--- START ---

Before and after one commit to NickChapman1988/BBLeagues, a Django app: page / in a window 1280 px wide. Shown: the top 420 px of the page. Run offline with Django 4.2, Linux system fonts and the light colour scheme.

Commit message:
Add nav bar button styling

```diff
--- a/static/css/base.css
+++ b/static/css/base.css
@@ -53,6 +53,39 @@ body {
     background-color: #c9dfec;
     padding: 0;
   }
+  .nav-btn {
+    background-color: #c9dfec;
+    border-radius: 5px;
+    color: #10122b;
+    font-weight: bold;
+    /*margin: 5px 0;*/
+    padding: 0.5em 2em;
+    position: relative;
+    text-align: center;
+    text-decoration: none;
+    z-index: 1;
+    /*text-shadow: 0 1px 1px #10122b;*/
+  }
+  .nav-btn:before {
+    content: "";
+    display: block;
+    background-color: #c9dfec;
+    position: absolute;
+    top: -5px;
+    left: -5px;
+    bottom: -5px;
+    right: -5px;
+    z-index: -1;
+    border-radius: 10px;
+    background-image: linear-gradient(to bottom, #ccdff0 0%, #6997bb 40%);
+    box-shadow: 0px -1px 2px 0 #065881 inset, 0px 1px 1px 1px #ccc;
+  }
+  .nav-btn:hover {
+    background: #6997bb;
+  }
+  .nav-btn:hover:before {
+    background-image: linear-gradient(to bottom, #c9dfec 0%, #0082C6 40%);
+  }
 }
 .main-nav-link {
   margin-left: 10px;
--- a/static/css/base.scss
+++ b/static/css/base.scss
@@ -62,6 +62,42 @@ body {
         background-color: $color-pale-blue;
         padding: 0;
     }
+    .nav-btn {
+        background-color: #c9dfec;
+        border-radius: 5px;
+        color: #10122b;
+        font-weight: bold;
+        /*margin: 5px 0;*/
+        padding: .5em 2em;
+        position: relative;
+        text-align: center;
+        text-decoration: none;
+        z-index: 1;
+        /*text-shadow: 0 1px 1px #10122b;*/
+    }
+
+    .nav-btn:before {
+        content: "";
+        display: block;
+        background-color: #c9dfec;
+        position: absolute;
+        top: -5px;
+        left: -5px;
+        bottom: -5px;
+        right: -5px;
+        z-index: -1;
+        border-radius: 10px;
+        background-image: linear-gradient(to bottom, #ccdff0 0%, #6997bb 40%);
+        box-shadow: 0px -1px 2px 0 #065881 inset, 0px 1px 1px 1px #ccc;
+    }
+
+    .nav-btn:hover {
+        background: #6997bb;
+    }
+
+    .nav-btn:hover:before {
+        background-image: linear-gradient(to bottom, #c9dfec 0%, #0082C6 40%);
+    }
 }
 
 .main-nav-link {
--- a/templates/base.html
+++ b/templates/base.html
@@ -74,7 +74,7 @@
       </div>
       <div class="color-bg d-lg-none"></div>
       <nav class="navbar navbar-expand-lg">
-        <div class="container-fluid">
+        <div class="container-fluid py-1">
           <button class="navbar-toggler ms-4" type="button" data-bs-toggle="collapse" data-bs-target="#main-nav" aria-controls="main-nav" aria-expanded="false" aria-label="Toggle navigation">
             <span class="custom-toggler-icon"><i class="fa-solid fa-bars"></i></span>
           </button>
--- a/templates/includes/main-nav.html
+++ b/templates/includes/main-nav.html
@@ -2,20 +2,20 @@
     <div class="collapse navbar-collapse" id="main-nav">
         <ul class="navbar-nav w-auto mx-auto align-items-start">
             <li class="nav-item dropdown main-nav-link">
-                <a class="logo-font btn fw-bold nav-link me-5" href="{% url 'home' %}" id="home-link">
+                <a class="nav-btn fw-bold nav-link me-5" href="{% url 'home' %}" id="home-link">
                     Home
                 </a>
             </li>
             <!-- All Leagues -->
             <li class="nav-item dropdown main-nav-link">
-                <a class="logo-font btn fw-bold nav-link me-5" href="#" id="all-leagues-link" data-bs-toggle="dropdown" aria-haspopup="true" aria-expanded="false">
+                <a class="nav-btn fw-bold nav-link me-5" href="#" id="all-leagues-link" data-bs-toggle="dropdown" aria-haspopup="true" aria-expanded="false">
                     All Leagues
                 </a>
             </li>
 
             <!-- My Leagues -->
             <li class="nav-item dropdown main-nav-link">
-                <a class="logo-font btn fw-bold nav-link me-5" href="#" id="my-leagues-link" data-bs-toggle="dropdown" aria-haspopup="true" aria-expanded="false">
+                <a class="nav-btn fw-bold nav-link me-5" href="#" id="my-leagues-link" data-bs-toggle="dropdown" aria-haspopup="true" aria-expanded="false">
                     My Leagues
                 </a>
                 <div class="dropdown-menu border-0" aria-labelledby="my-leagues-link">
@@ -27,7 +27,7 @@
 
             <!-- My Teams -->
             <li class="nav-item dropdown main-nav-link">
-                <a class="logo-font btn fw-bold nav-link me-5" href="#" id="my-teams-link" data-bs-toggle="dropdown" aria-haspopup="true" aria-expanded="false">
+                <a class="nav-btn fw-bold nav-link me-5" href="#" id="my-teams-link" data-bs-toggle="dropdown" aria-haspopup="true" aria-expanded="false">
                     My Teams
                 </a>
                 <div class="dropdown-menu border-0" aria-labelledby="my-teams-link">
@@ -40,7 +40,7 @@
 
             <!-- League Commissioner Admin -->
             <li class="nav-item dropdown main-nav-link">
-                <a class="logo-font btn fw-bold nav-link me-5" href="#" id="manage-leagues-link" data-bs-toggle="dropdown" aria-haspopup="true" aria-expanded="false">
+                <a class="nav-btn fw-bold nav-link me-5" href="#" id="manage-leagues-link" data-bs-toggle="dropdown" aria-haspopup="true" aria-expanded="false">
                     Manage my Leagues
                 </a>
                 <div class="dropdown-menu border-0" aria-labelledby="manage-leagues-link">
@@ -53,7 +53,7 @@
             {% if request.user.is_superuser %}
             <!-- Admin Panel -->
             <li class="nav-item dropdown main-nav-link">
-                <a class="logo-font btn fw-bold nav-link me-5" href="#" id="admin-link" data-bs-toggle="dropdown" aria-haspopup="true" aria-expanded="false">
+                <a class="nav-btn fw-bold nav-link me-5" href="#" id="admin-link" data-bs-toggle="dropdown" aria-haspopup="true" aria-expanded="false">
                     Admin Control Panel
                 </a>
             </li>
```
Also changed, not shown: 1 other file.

--- END ---

PROBLEM TO SOLVE
The answer should be the entries, given again without a single difference.

EXERCISE RESULT
Before and after one commit to NickChapman1988/BBLeagues, a Django app: page / in a window 1280 px wide. Shown: the top 420 px of the page. Run offline with Django 4.2, Linux system fonts and the light colour scheme.

Commit message:
Add nav bar button styling

```diff
--- a/static/css/base.css
+++ b/static/css/base.css
@@ -53,6 +53,39 @@ body {
     background-color: #c9dfec;
     padding: 0;
   }
+  .nav-btn {
+    background-color: #c9dfec;
+    border-radius: 5px;
+    color: #10122b;
+    font-weight: bold;
+    /*margin: 5px 0;*/
+    padding: 0.5em 2em;
+    position: relative;
+    text-align: center;
+    text-decoration: none;
+    z-index: 1;
+    /*text-shadow: 0 1px 1px #10122b;*/
+  }
+  .nav-btn:before {
+    content: "";
+    display: block;
+    background-color: #c9dfec;
+    position: absolute;
+    top: -5px;
+    left: -5px;
+    bottom: -5px;
+    right: -5px;
+    z-index: -1;
+    border-radius: 10px;
+    background-image: linear-gradient(to bottom, #ccdff0 0%, #6997bb 40%);
+    box-shadow: 0px -1px 2px 0 #065881 inset, 0px 1px 1px 1px #ccc;
+  }
+  .nav-btn:hover {
+    background: #6997bb;
+  }
+  .nav-btn:hover:before {
+    background-image: linear-gradient(to bottom, #c9dfec 0%, #0082C6 40%);
+  }
 }
 .main-nav-link {
   margin-left: 10px;
--- a/static/css/base.scss
+++ b/static/css/base.scss
@@ -62,6 +62,42 @@ body {
         background-color: $color-pale-blue;
         padding: 0;
     }
+    .nav-btn {
+        background-color: #c9dfec;
+        border-radius: 5px;
+        color: #10122b;
+        font-weight: bold;
+        /*margin: 5px 0;*/
+        padding: .5em 2em;
+        position: relative;
+        text-align: center;
+        text-decoration: none;
+        z-index: 1;
+        /*text-shadow: 0 1px 1px #10122b;*/
+    }
+
+    .nav-btn:before {
+        content: "";
+        display: block;
+        background-color: #c9dfec;
+        position: absolute;
+        top: -5px;
+        left: -5px;
+        bottom: -5px;
+        right: -5px;
+        z-index: -1;
+        border-radius: 10px;
+        background-image: linear-gradient(to bottom, #ccdff0 0%, #6997bb 40%);
+        box-shadow: 0px -1px 2px 0 #065881 inset, 0px 1px 1px 1px #ccc;
+    }
+
+    .nav-btn:hover {
+        background: #6997bb;
+    }
+
+    .nav-btn:hover:before {
+        background-image: linear-gradient(to bottom, #c9dfec 0%, #0082C6 40%);
+    }
 }
 
 .main-nav-link {
--- a/templates/base.html
+++ b/templates/base.html
@@ -74,7 +74,7 @@
       </div>
       <div class="color-bg d-lg-none"></div>
       <nav class="navbar navbar-expand-lg">
-        <div class="container-fluid">
+        <div class="container-fluid py-1">
           <button class="navbar-toggler ms-4" type="button" data-bs-toggle="collapse" data-bs-target="#main-nav" aria-controls="main-nav" aria-expanded="false" aria-label="Toggle navigation">
             <span class="custom-toggler-icon"><i class="fa-solid fa-bars"></i></span>
           </button>
--- a/templates/includes/main-nav.html
+++ b/templates/includes/main-nav.html
@@ -2,20 +2,20 @@
     <div class="collapse navbar-collapse" id="main-nav">
         <ul class="navbar-nav w-auto mx-auto align-items-start">
             <li class="nav-item dropdown main-nav-link">
-                <a class="logo-font btn fw-bold nav-link me-5" href="{% url 'home' %}" id="home-link">
+                <a class="nav-btn fw-bold nav-link me-5" href="{% url 'home' %}" id="home-link">
                     Home
                 </a>
             </li>
             <!-- All Leagues -->
             <li class="nav-item dropdown main-nav-link">
-                <a class="logo-font btn fw-bold nav-link me-5" href="#" id="all-leagues-link" data-bs-toggle="dropdown" aria-haspopup="true" aria-expanded="false">
+                <a class="nav-btn fw-bold nav-link me-5" href="#" id="all-leagues-link" data-bs-toggle="dropdown" aria-haspopup="true" aria-expanded="false">
                     All Leagues
                 </a>
             </li>
 
             <!-- My Leagues -->
             <li class="nav-item dropdown main-nav-link">
-                <a class="logo-font btn fw-bold nav-link me-5" href="#" id="my-leagues-link" data-bs-toggle="dropdown" aria-haspopup="true" aria-expanded="false">
+                <a class="nav-btn fw-bold nav-link me-5" href="#" id="my-leagues-link" data-bs-toggle="dropdown" aria-haspopup="true" aria-expanded="false">
                     My Leagues
                 </a>
                 <div class="dropdown-menu border-0" aria-labelledby="my-leagues-link">
@@ -27,7 +27,7 @@
 
             <!-- My Teams -->
             <li class="nav-item dropdown main-nav-link">
-                <a class="logo-font btn fw-bold nav-link me-5" href="#" id="my-teams-link" data-bs-toggle="dropdown" aria-haspopup="true" aria-expanded="false">
+                <a class="nav-btn fw-bold nav-link me-5" href="#" id="my-teams-link" data-bs-toggle="dropdown" aria-haspopup="true" aria-expanded="false">
                     My Teams
                 </a>
                 <div class="dropdown-menu border-0" aria-labelledby="my-teams-link">
@@ -40,7 +40,7 @@
 
             <!-- League Commissioner Admin -->
             <li class="nav-item dropdown main-nav-link">
-                <a class="logo-font btn fw-bold nav-link me-5" href="#" id="manage-leagues-link" data-bs-toggle="dropdown" aria-haspopup="true" aria-expanded="false">
+                <a class="nav-btn fw-bold nav-link me-5" href="#" id="manage-leagues-link" data-bs-toggle="dropdown" aria-haspopup="true" aria-expanded="false">
                     Manage my Leagues
                 </a>
                 <div class="dropdown-menu border-0" aria-labelledby="manage-leagues-link">
@@ -53,7 +53,7 @@
             {% if request.user.is_superuser %}
             <!-- Admin Panel -->
             <li class="nav-item dropdown main-nav-link">
-                <a class="logo-font btn fw-bold nav-link me-5" href="#" id="admin-link" data-bs-toggle="dropdown" aria-haspopup="true" aria-expanded="false">
+                <a class="nav-btn fw-bold nav-link me-5" href="#" id="admin-link" data-bs-toggle="dropdown" aria-haspopup="true" aria-expanded="false">
                     Admin Control Panel
                 </a>
             </li>
```
Also changed, not shown: 1 other file.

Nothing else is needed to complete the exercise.